Black submitted that people at the PUD were aware of his
religion, although he was not aware of how they knew.
Id. at 11. When asked specifically whether, during
his employment at the PUD, he ever heard anyone making
negative or disparaging remarks about Mormonism or any
religion, Black responded that he could not recall any
instances of that nature. ECF No. 83-1 at 14.
2005 through July 2016, Black had a clean record at the PUD,
without any discipline, and received several employee
recognition awards. ECF No. 83-1 at 19-20. Black became a
temporary line crew foreman in March 2012 and was elevated to
permanent line crew foreman in July 2013. Id. at
as early as 2014,  crew member Ryan Bingham reported to Line

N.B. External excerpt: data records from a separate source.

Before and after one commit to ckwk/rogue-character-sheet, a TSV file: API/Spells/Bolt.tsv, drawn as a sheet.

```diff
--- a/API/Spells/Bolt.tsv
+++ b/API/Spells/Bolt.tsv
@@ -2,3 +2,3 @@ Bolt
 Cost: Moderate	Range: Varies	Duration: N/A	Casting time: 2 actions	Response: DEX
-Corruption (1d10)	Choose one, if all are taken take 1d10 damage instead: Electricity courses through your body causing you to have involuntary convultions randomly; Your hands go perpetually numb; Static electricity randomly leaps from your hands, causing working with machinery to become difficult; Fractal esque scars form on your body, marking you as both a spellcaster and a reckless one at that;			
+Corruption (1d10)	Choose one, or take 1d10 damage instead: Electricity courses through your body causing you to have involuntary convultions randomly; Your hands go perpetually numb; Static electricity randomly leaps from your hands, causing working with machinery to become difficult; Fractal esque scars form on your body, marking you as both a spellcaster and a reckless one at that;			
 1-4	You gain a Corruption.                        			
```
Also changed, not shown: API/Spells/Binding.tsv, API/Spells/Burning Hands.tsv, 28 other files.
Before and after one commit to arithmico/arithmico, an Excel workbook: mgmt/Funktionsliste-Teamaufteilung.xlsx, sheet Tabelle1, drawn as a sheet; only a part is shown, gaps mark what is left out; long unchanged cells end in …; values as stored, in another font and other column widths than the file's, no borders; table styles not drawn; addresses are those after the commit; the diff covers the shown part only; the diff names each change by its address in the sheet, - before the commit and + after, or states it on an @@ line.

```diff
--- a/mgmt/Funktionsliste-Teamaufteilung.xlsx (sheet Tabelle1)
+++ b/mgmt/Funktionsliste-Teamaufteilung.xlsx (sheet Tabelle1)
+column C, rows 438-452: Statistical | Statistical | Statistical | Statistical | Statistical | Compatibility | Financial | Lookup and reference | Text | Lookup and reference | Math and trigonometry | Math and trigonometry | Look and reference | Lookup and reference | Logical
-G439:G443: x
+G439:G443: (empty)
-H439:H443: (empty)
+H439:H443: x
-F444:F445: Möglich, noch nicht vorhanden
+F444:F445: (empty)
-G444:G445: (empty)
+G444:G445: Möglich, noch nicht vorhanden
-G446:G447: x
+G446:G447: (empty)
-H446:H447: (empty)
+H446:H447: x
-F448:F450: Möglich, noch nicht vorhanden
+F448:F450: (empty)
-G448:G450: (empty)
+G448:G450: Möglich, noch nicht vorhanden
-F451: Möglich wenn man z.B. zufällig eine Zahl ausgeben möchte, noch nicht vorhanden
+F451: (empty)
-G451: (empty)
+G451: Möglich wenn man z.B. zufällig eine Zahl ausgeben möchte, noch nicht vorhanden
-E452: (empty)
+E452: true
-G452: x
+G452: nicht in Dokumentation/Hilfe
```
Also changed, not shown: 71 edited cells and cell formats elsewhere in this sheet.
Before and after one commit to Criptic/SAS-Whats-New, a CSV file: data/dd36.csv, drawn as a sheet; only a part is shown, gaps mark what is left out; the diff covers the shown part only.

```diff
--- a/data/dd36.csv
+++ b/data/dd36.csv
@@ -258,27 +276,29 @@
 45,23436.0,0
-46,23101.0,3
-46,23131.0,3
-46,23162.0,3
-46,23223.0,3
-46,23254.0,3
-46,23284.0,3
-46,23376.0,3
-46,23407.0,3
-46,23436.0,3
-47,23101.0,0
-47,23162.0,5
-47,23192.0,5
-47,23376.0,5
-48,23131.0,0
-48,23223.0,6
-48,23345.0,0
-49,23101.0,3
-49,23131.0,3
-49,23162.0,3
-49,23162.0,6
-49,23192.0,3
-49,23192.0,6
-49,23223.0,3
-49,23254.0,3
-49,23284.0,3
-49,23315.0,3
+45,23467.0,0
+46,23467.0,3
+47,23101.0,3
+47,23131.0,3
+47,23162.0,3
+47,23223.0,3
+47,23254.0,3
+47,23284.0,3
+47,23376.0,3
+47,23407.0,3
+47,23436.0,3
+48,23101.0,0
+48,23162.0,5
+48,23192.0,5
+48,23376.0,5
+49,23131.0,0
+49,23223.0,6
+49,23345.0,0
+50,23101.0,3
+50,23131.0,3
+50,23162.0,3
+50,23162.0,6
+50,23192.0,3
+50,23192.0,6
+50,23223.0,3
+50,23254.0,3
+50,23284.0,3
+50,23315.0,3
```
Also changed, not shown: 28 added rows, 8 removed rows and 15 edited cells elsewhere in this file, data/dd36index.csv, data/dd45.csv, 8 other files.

Superintendent Chris Heimbigner, Black's
“boss's boss, ” that Black had asked Bingham
and other crew members to report more time than they actually
had worked. ECF Nos. 79-2 at 20; 89 at 2; 96 at 2.
recalled that Heimbigner “some time later . . . called
a foremen's meeting and distributed a document outlining
his expectations for the line department, which included
that, going forward, all overtime had to be approved in
advance by a Supervising Foreman.” ECF No. 79-2 at 20.
There is no indication that Heimbigner initiated an
investigation into the allegations of inaccurate reports or
that any discipline was contemplated or imposed.
of the PUD who perform safety checks rely on clearance tags
to confirm that electricity has been properly turned off at
necessary points. ECF No. 71 at 2. In spring 2016, Heimbigner
informed all foremen from the PUD's Line Department and
Electric Shop that clearance tags for Motor Operated
Disconnect (“MOD”) devices were to be hung on the
device and not on the cabinet door. Id. at 3. Black
maintains that he “barely” recalled the meeting
at which Heimbigner gave the instruction and that he
preferred the former practice of hanging the clearance tags
on doors. ECF No. 83-1 at 418.
a safety inspection on July 12, 2016, PUD Power System
Electrician Ron Dodd, acting as foreman at the time, found
that Black had hung his clearance tags on the cabinet doors
to the MOD device rather than on the device itself. ECF No.
71 at 2. In consultation with supervisors, Dodd refused to
give clearance to allow a Hydro crew to begin work removing a
transformer from a substation until the tags were placed in
the correct position and removed from the incorrect location.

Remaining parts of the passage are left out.